The Tonawanda News
Tonawanda News — North Tonawanda Mayor Rob Ortt released his proposed 2014 budget Tuesday to the common council, a plan that would not raise property taxes or water and sewage rates.
Ortt, who is running for re-election to a second term, said the $38,505,154 spending proposal, would hold the line on property taxes, currently set at $13.16 per $1,000 of assessed property value. Water rates are $3 per 1,000 gallons and sewer rates are $4.50 per 1,000 gallons.
“I am proud to submit a budget that, for a third straight year, does not increase property taxes,” he said, reading a prepared statement to the council during a work session meeting.
With $5 million in the city’s undesignated fund balance, the mayor said he would utilize $2.2 million of that total to close the budget gap and balance the city’s general fund, leaving roughly $3 million in reserves for 2014. The council unanimously approved a $35,355,401 budget for the current fiscal year.
“While a healthy fund balance is certainly a sign of good fiscal management,” Ortt said, “this is the public’s money and as such we cannot hoard it.”
While the council will have a review period of more than a month, with discussions likely to lead to changes in the proposal before the budget goes to a vote, Ortt said he views the template as fiscally responsible.
“I believe in priorities-based budgeting and a commitment to provide fundamental public services at the lowest possible cost,” he said.
Most common council members said they would reserve judgment until they had more time to pore over the proposal. But Alderman-At-Large Mal Needler, who sat in on some of the budget discussions, said of the mayor that “as long as he did what we were talking about, I’m sure it’s a great budget.”

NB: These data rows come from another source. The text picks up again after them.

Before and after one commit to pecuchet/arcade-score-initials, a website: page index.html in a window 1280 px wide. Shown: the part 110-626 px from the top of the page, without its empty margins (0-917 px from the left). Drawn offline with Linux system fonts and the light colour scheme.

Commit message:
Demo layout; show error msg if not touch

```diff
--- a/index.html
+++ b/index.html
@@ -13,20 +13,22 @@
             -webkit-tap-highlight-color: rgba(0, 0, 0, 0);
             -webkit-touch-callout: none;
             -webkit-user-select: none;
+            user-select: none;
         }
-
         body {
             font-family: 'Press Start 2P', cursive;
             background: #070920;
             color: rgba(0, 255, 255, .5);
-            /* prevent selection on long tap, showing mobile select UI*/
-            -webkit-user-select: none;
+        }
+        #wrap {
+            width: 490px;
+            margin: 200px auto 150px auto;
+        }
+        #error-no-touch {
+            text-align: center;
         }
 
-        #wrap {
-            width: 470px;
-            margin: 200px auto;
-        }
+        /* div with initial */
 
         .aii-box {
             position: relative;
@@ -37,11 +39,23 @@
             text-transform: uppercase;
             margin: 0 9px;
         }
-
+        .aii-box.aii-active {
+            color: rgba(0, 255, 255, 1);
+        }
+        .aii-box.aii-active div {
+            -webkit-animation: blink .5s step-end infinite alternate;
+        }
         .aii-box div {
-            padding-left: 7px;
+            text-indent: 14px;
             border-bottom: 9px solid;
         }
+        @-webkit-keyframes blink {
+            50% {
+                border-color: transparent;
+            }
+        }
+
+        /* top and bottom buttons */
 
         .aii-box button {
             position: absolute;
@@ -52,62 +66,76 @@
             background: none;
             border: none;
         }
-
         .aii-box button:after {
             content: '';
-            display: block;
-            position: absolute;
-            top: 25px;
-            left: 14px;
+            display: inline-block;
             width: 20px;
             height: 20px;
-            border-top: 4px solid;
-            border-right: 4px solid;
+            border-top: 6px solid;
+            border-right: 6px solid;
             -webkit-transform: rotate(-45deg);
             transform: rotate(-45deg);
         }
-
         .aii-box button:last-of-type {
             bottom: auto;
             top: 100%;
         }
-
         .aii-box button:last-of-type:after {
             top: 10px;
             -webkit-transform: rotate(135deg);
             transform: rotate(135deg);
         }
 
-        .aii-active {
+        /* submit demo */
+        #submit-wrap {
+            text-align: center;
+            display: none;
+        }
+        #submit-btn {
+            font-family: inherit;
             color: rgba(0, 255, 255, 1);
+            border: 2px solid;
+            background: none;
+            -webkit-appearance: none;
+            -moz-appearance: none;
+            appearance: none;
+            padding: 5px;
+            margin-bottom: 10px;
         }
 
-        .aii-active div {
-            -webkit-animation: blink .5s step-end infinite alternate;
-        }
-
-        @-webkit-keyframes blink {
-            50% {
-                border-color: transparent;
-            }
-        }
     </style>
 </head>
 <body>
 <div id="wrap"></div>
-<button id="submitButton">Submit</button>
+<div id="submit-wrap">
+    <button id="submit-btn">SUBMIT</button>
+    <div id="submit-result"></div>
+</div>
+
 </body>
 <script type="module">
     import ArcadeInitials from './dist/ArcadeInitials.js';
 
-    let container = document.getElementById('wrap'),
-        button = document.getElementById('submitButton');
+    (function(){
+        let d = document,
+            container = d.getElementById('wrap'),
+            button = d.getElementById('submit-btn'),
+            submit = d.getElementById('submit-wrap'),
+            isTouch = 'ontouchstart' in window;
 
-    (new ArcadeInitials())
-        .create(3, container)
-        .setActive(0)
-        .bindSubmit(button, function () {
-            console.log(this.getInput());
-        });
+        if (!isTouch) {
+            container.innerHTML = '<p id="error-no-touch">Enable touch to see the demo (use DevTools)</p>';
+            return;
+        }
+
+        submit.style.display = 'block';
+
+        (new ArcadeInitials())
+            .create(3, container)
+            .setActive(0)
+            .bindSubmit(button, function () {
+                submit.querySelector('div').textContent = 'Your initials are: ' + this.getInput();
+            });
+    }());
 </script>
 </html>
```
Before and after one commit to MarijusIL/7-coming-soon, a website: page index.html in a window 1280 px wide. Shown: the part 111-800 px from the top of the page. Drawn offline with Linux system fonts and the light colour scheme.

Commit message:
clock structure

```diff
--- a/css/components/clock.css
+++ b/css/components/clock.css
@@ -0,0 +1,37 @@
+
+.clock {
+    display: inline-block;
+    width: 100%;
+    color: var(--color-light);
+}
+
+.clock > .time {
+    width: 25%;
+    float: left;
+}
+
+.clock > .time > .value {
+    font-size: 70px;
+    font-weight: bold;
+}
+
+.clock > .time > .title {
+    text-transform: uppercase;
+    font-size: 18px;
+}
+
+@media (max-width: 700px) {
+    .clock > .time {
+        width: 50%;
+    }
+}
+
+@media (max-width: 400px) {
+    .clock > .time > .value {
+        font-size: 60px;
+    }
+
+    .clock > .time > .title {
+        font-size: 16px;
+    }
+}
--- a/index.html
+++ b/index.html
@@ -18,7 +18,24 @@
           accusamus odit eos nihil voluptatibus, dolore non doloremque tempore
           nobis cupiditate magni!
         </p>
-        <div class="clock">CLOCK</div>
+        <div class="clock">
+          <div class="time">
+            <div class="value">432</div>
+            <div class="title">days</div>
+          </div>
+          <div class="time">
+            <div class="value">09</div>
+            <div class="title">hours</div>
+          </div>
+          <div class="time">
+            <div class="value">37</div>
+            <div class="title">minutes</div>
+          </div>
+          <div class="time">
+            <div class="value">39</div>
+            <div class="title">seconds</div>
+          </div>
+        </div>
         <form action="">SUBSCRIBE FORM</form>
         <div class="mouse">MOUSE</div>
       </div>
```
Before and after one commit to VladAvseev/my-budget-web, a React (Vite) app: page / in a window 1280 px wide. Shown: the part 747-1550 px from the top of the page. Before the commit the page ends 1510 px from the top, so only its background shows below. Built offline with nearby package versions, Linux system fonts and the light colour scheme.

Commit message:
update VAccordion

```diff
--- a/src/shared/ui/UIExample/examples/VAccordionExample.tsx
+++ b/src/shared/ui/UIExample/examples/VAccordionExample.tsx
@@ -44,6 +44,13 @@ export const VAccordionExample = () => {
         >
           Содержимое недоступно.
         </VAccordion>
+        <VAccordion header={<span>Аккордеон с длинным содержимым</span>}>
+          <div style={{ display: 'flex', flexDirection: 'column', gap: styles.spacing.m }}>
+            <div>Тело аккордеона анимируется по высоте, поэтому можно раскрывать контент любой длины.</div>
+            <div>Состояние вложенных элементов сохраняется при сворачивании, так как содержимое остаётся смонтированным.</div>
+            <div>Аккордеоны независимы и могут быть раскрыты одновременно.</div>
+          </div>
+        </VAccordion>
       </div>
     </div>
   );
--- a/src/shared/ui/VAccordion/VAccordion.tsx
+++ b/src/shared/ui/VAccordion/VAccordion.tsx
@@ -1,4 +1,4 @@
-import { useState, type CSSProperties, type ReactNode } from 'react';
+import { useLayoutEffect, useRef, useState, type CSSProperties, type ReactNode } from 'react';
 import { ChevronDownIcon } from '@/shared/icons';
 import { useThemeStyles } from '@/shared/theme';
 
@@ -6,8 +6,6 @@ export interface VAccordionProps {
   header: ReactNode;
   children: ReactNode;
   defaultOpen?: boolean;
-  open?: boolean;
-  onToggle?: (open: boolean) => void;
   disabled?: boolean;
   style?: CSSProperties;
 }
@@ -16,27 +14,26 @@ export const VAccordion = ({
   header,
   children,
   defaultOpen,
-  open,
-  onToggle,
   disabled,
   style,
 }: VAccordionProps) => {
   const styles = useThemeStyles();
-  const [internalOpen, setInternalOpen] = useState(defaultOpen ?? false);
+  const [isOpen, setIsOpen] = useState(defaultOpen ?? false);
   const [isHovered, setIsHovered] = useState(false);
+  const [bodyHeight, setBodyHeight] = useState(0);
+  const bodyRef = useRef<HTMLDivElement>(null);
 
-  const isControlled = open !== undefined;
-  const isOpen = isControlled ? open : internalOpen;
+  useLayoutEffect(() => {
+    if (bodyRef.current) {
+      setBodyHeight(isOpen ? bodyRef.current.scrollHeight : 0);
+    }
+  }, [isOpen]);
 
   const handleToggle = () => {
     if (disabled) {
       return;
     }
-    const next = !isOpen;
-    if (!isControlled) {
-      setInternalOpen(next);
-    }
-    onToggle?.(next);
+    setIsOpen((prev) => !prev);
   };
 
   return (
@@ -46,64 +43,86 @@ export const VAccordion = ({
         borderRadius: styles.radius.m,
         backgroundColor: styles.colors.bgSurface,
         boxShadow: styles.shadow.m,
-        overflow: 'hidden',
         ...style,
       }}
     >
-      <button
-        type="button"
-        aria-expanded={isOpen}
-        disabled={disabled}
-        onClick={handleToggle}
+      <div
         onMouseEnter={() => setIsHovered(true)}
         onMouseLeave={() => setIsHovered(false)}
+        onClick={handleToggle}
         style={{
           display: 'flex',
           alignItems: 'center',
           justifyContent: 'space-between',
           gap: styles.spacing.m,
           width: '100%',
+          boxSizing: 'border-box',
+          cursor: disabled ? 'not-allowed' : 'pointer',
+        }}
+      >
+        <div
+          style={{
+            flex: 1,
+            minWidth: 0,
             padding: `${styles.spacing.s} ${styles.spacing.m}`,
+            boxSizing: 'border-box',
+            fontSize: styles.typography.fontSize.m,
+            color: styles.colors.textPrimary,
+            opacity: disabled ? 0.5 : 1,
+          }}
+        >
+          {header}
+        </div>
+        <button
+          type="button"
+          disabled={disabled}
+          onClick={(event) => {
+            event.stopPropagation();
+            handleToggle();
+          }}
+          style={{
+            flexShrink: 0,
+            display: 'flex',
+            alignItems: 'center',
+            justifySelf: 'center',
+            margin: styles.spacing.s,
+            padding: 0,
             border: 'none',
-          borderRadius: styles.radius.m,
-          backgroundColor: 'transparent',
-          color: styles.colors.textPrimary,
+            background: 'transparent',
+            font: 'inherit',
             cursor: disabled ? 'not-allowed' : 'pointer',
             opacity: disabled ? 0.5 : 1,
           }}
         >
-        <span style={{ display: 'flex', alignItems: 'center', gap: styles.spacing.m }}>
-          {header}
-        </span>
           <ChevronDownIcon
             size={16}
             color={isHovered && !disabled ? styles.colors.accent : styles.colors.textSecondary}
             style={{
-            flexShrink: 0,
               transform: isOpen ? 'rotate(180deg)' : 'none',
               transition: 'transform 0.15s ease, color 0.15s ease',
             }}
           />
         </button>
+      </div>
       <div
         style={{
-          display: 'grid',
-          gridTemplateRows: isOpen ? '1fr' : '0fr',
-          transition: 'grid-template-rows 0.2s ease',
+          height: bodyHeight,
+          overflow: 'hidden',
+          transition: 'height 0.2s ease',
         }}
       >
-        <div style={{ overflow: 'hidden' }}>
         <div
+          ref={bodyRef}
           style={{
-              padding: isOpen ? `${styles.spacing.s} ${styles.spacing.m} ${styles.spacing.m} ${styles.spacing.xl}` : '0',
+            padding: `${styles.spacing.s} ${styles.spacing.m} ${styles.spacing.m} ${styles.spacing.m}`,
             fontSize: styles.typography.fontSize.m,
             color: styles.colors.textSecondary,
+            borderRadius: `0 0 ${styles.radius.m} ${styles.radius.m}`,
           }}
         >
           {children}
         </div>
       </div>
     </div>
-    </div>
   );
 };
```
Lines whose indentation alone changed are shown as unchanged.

The announcement comes after weeks of budgetary talks conducted with various department heads and less than a month before elections. Ortt, who said despite the fact he has cut the city’s workforce by 17 percent in less than four years, he still sees pension and health care costs for employees as among the city’s largest expenditures.
He also suggested earmarking $850,000 toward repairing city roadways and sidewalks, with $550,000 of that coming from expected state funds. Another $900,000 would go toward repairing the city’s combined sanitary and sewage systems, some antiquated water mains and emergency natural gas generators.
Additionally, Ortt would set aside $75,000 to add to the city’s growing legion of recycling totes, $60,0000 for the city market and $130,000 for new police cruisers, adding that the proposal adheres to his administration’s devotion to “providing services necessary to protect and assist our residents and business community” without raising taxes.
“I believe it is our duty and responsibility as elected leaders to provide basic services expected of local government in an efficient and cost-effective manner,” he said. “I believe this budget upholds that responsibility by holding the line on taxes and fees, keeping our commitment to repair infrastructure and ensuring that your money is spent wisely and appropriately.”
Contact reporter Michael Regan at 693-1000, ext. 4115.